I have full intentions of getting my life back on track. Of restoring balance, and learning from this lesson.
This is my plan. It may work. It may not. Either way, I’ll let you know how it turns out.
1 – Give Myself Time
I’ve decided not to rush myself to reach “new normal.” I’ve never lived without my mother. I don’t know how long it will take to reach this “new normal.” Also, I don’t know where it is. But, I’m hopeful that I will reach it.
I’m taking my time getting there. I don’t want to rush it, because I run the risk of pretending. And, if I start pretending, then I haven’t really moved on.
2 – Seek Counseling
I will set a time to speak to a counselor. I’ll lean on my church as my starting point. I know that talking this out will help. Counselors and therapists can provide great help in working through tough life changes.
By the way, I feel uncomfortable about admitting that I might need a counselor. I logically understand that mental health is just as important as physical health. Yet, our culture tends to shame those that hurt in other ways. [To be clear, I’m pretty sure I’m not clinically depressed. I’m very sad. I’m distinguishing the difference for clarity.]

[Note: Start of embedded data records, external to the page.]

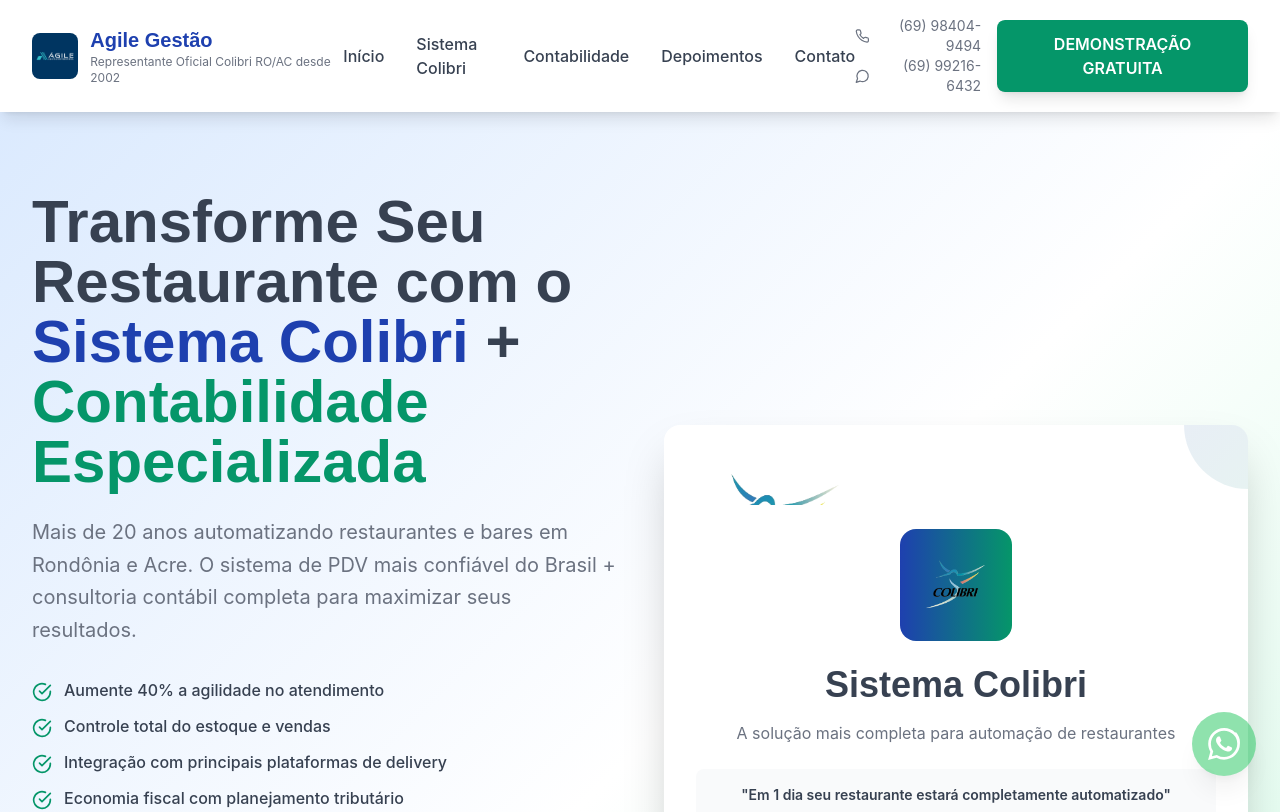
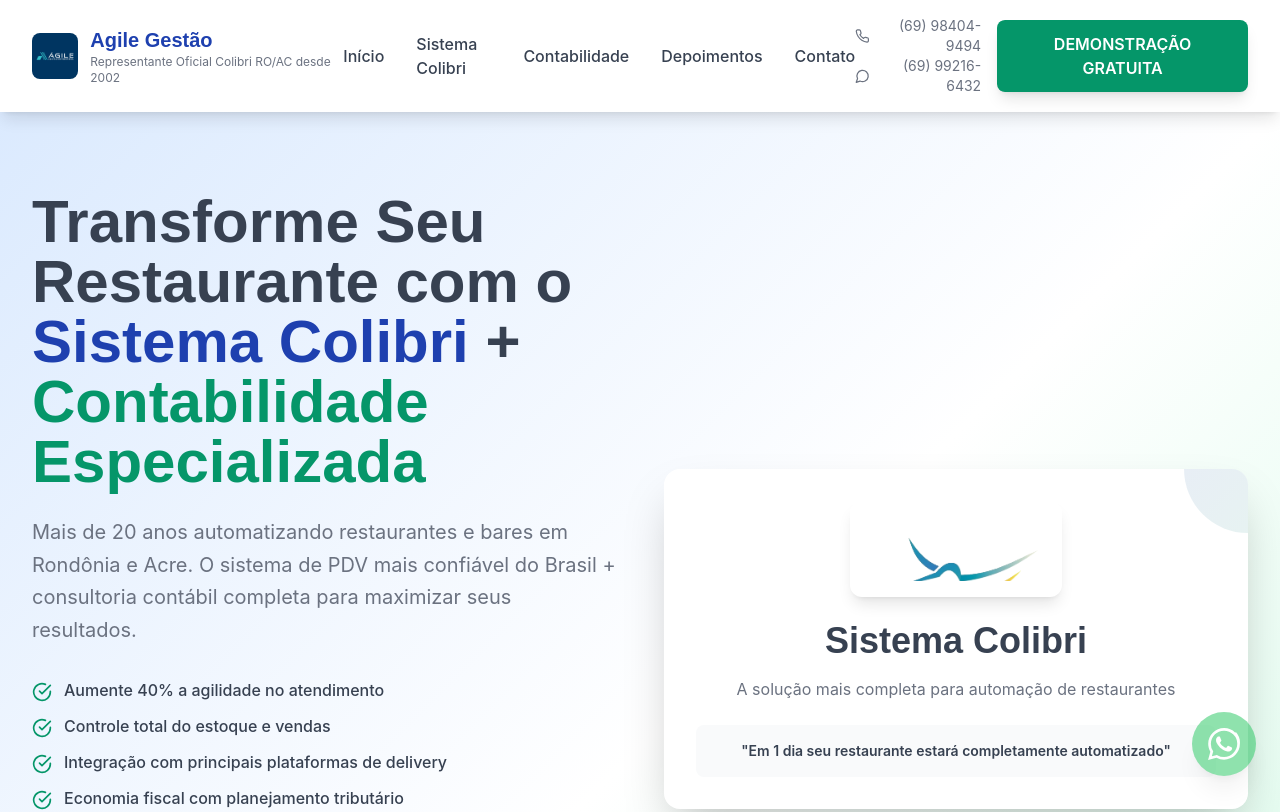
Before and after one commit to wanderleymp/agile-landing, a Next.js app: page / in a window 1280 px wide. Shown: the top 812 px of the page. Built offline with nearby package versions, Linux system fonts and the light colour scheme.

Commit message:
Remove logo from gradient background and display Colibri logo in clean white containers with proper sizing

```diff
--- a/src/components/ColibriSection.tsx
+++ b/src/components/ColibriSection.tsx
@@ -90,13 +90,13 @@
         <div className="text-center mb-16">
           {/* Logo do Colibri */}
           <div className="flex justify-center mb-8">
-            <div className="bg-white rounded-2xl p-6 shadow-lg">
+            <div className="bg-white rounded-xl p-6 shadow-lg">
               <OptimizedImage
                 src="/images/logos/colibri-logo.png"
                 alt="Sistema Colibri"
-                width={200}
-                height={80}
-                className="h-16 w-auto"
+                width={240}
+                height={96}
+                className="h-20 w-auto object-contain"
                 fallback="/images/logos/colibri-placeholder.svg"
                 priority
               />
--- a/src/components/HeroSection.tsx
+++ b/src/components/HeroSection.tsx
@@ -107,27 +107,18 @@
               <div className="absolute top-0 right-0 w-24 h-24 md:w-32 md:h-32 bg-gradient-to-br from-azul-confianca to-verde-sucesso rounded-full -mr-12 md:-mr-16 -mt-12 md:-mt-16 opacity-10"></div>
               <div className="text-center relative z-10">
                 {/* Logo do Colibri */}
-                <div className="mb-6">
+                <div className="flex justify-center mb-6">
+                  <div className="bg-white rounded-xl p-4 shadow-lg">
                     <OptimizedImage
                       src="/images/logos/colibri-logo.png"
                       alt="Sistema Colibri"
-                    width={150}
-                    height={60}
-                    className="h-12 w-auto mx-auto mb-4"
-                    fallback="/images/logos/colibri-placeholder.svg"
-                  />
-                </div>
-
-                <div className="inline-block bg-gradient-to-r from-azul-confianca to-verde-sucesso text-white p-4 md:p-6 rounded-xl md:rounded-2xl mb-4 md:mb-6">
-                  <OptimizedImage
-                    src="/images/logos/colibri-logo.png"
-                    alt="Sistema Colibri"
-                    width={64}
-                    height={64}
-                    className="w-12 h-12 md:w-16 md:h-16 object-contain"
+                      width={180}
+                      height={72}
+                      className="h-16 w-auto object-contain"
                       fallback="/images/logos/colibri-placeholder.svg"
                       priority
                     />
+                  </div>
                 </div>
                 <h3 className="font-poppins font-bold responsive-text-2xl text-cinza-escuro mb-3 md:mb-4">
                   Sistema Colibri
```
Lines whose indentation alone changed are shown as unchanged.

3 – Write About It
Expressing my thoughts to you has always helped me. I’m not too much of a private journal writer. I know the risk I run by putting personal thoughts out to the world, but I also know the rewards. You have been a great support system in the past, and I know that will not change.
4 – Count My Blessings
I’m abundantly rich. Through the last 5 months, the richness of my life has come to the forefront.
My wife is what all men wish for. She is beautiful, kind, wise, faithful, and loves me. She has been there as my ultimate support system through all of this.
My sister is the younger version of my mother. She loves me, and has provided and cared for our family during this time.
My riches go far beyond just my family. I’m blessed with a team that has held my arms for me when I’ve been tired.
Taking a moment to reflect on your blessings helps put things in perspective.
5 – Break Out The Plan
I plan the major events of my year. I write these events down, and create a visual board to represent the goals.
The wonderful thing about having a plan in writing is that you can always go back to it. You don’t have to recreate the plan.
This is important for 2 reasons:
1. Plans need to represent a positive belief. It is hard to be positive in tough times.
2. Even through my chaos, the plan has guided me. And, we have hit or exceeded or goals through all of this chaos.
6 – Do The Work
This is the hardest part. Just getting back to work.
When I say “work”, I’m not referring to training or coaching. Yes, that is work. But, it’s not the work I’m referring to.
I’m referring to touching and changing lives. That’s my ultimate work. To bring Power and Hope, and to Turn Learning into Earning for you!
Anyone can go through the motions of showing up to a job. You can turn your wrenches, type your words, or perform that surgery. And maybe you can do it well through the chaos.
But, the work that makes your heart sing happens when your soul is in it. When talent and passion align as one for a singular focus.
I put my soul into this. My heart is singing it’s tune to you now. It is a little sad today. But that’s ok. That’s just part of the process.
This is me getting back to the work.